Film review: The Wall – Climb for Gold

This documentary follows four women, all accomplished in the field of climbing, as they plan to complete at the Tokyo Olympics.

From Japan, Slovenia, the USA, and the UK, these athletes display many similarities as they chase the same goal: a gold medal in the first climbing event at any Olympics.

There are moments of triumph and self-doubt, tears and successes, family support and journeys which have taken shape from childhood.

Whether in Tokyo, a small village in Slovenia, San Diego or Sheffield, the strength is the same, both mental and physical; the pressure is universal when you are at the top of your field.

The women under scrutiny here are Shauna Coxsey, Janja Garbret, Brooke Raboutou, and Miho Nonaka: young professionals with world titles behind them on The Wall.

Janja Garbret in The Wall: Climb for Glory
Miho Nonaka in The Wall: Climb for Glory

Garbret and Nonaka have gained close to star status in their countries, Raboutou comes from professional climbing parentage on boith sides, and Coxsey is described as “a legend in the sport”.

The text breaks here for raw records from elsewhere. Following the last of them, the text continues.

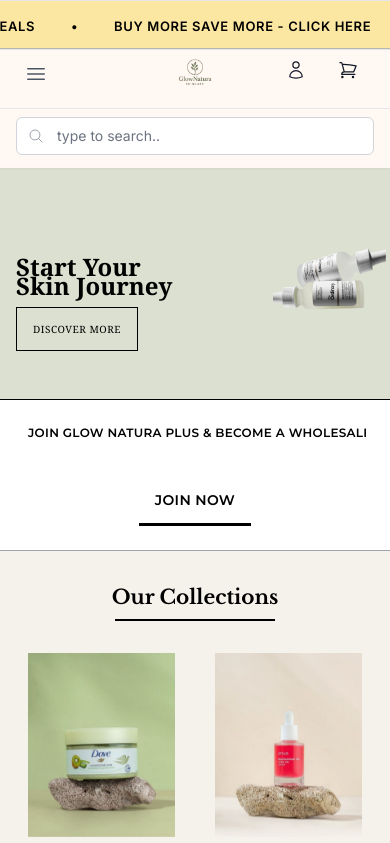
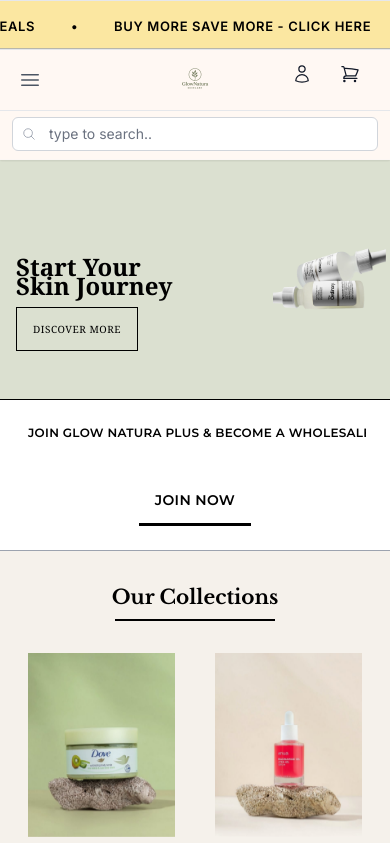
Before and after one commit to Appikedia200/glownatura, a Next.js app: page / in a window 390 px wide. Shown: the top 843 px of the page. Built offline with nearby package versions, Linux system fonts and the light colour scheme; a web font is replaced by a local one.

Commit message:
Fix content overlap: reduce padding, compact mobile header, ensure content visible in portrait & landscape

```diff
--- a/src/app/layout.tsx
+++ b/src/app/layout.tsx
@@ -118,22 +118,21 @@
       <body className={`${inter.className} antialiased min-h-screen bg-beauty-cream overflow-x-hidden`}>
         <div id="portal-root" />
 
-        {/* GLOBAL FIXED PROMO BAR AND HEADER */}
-        <div className="fixed top-0 left-0 right-0 z-[101] w-full">
+        {/* GLOBAL FIXED PROMO BAR AND HEADER - Professional like Teeka4 */}
+        <div className="fixed top-0 left-0 right-0 z-[101] w-full shadow-sm">
           <ScrollingPromoBar />
-        </div>
-
-        {/* Fixed Header - positioned below promo bar */}
-        <div className="fixed top-[40px] left-0 right-0 z-[100] w-full">
           <Header />
           <div className="hidden lg:block bg-[#FFF8F3]">
             <NavMenu />
           </div>
         </div>
 
-        {/* MAIN CONTENT - Add padding to prevent overlap with fixed header */}
-        {/* Mobile: promo(40px) + header(~110px) = 150px, Desktop: promo(40px) + header(~140px) + nav(~50px) = 230px */}
-        <main className="relative pt-[150px] lg:pt-[230px]">
+        {/* MAIN CONTENT - Proper spacing to prevent overlap */}
+        {/* Promo bar: py-3 (24px) + border (1px) = 25px */}
+        {/* Mobile header: py-2 (16px) + logo h-8 (32px) + search area (44px) = ~92px */}
+        {/* Total Mobile: 25px + 92px = 117px, use 120px for safety */}
+        {/* Desktop: 25px + header 112px + nav 48px = 185px, use 190px for safety */}
+        <main className="relative pt-[120px] lg:pt-[190px]">
           {children}
         </main>
       </body>
--- a/src/components/Header.tsx
+++ b/src/components/Header.tsx
@@ -41,41 +41,41 @@
       {/* HEADER - Professional Layout like Teeka4 (Fixed positioning handled by layout) */}
       <header className="bg-[#FFF8F3] border-b border-gray-100/30 shadow-sm w-full">
         {/* MOBILE & TABLET HEADER (below 992px - lg breakpoint) */}
-        <div className="block lg:hidden">
-          {/* Main Header Row */}
-          <div className="flex items-center justify-between px-4 py-3 min-h-[60px]">
+        <div className="block lg:hidden bg-[#FFF8F3]">
+          {/* Main Header Row - Compact for landscape, normal for portrait */}
+          <div className="flex items-center justify-between px-3 py-2 min-h-[56px]">
             {/* Left: Hamburger Menu - ALWAYS VISIBLE BELOW 992px */}
             <button
               onClick={() => setMobileMenuOpen(true)}
-              className="p-2 text-gray-600 hover:text-gray-900 transition-colors flex-shrink-0"
+              className="p-1.5 text-gray-600 hover:text-gray-900 transition-colors flex-shrink-0"
               aria-label="Open menu"
             >
               <Bars3Icon className="h-6 w-6" />
             </button>
 
-            {/* Center: Logo - Perfectly Centered */}
+            {/* Center: Logo - Perfectly Centered, responsive size */}
             <div className="absolute left-1/2 transform -translate-x-1/2">
               <a href="/" className="flex items-center">
                 <Image
                   src="/images/logo/glownatura-logo.png"
                   alt="Glow Natura Logo"
-                  width={140}
-                  height={46}
-                  className="h-10 w-auto object-contain"
+                  width={120}
+                  height={39}
+                  className="h-8 w-auto object-contain"
                   priority
                 />
               </a>
             </div>
 
-            {/* Right: Icons - Fixed Right Alignment */}
-            <div className="flex items-center space-x-2 flex-shrink-0">
-              <a href="/maintenance" className="p-2 text-gray-900 hover:text-gray-700 transition-colors">
+            {/* Right: Icons - Fixed Right Alignment, compact */}
+            <div className="flex items-center space-x-1 flex-shrink-0">
+              <a href="/maintenance" className="p-1.5 text-gray-900 hover:text-gray-700 transition-colors">
                 <UserIcon className="h-5 w-5" />
               </a>
-              <a href="/maintenance" className="relative p-2 text-gray-900 hover:text-gray-700 transition-colors">
+              <a href="/maintenance" className="relative p-1.5 text-gray-900 hover:text-gray-700 transition-colors">
                 <ShoppingCartIcon className="h-5 w-5" />
                 {cartItemCount > 0 && (
-                  <span className="absolute -top-1 -right-1 bg-black text-white text-xs rounded-full w-4 h-4 flex items-center justify-center text-[10px] font-medium">
+                  <span className="absolute -top-0.5 -right-0.5 bg-black text-white text-xs rounded-full w-4 h-4 flex items-center justify-center text-[9px] font-medium">
                     {cartItemCount}
                   </span>
                 )}
@@ -83,16 +83,16 @@
             </div>
           </div>
 
-          {/* Mobile Search Bar */}
-          <div className="px-4 pb-3 border-t border-gray-200">
-            <div className="relative mt-2">
-              <MagnifyingGlassIcon className="absolute left-3 top-1/2 transform -translate-y-1/2 h-4 w-4 text-gray-400" />
+          {/* Mobile Search Bar - Compact */}
+          <div className="px-3 pb-2 border-t border-gray-200">
+            <div className="relative mt-1.5">
+              <MagnifyingGlassIcon className="absolute left-2.5 top-1/2 transform -translate-y-1/2 h-3.5 w-3.5 text-gray-400" />
               <input
                 type="text"
                 placeholder="type to search.."
                 value={searchQuery}
                 onChange={(e) => setSearchQuery(e.target.value)}
-                className="w-full pl-10 pr-4 py-2 border border-gray-300 rounded-md focus:outline-none focus:border-gray-900 text-sm bg-white"
+                className="w-full pl-9 pr-3 py-1.5 border border-gray-300 rounded-md focus:outline-none focus:border-gray-900 text-sm bg-white"
               />
             </div>
           </div>
```
Also changed, not shown: 12 other files (tests, documents, lock files or other folders).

Their moments of training and endurance are as dramatic as anything else on the screen. The film captures the limits of the human body within the climbing discipline with great style.

This film is completely accessible to newcomers to the sport: I knew nothing about climbing but was entertained as I found out the rules of the game.

I invested in these four women as they worked through strengths, weaknesses, and that catastrophic Covid pause which put everyone’s life on hold.

Nick Hardie’s film captures the tension of perfomance through both Olympic qualifiying and the competition itself.

Shauna Coxsey in The Wall: Climb for Glory
Brooke Raboutou in The Wall: Climb for Glory

We follow each athlete as they train and as they work through issues in their downtime (Janja’s confidence, Shauna’s knee surgery, Brooke’s potential for peaking too young, Miho’s one chance to grab that medal).

The Covid pandemic provides a natural moment of conflict at the mid-point, with everything put on hold for a year.

Families watch with pride – including Brooke’s mother who had been a champion climber in her own right – and expectations run high, especially for Miho whose home crowd expect her to win.

This is an emotional and fascinating glimpse into a minority sport making its debut on the biggest of world stages.

You can rent The Wall on Amazon Prime, Google Play, or Apple TV in the UK; additional services are available for American viewers. Find out about the film here.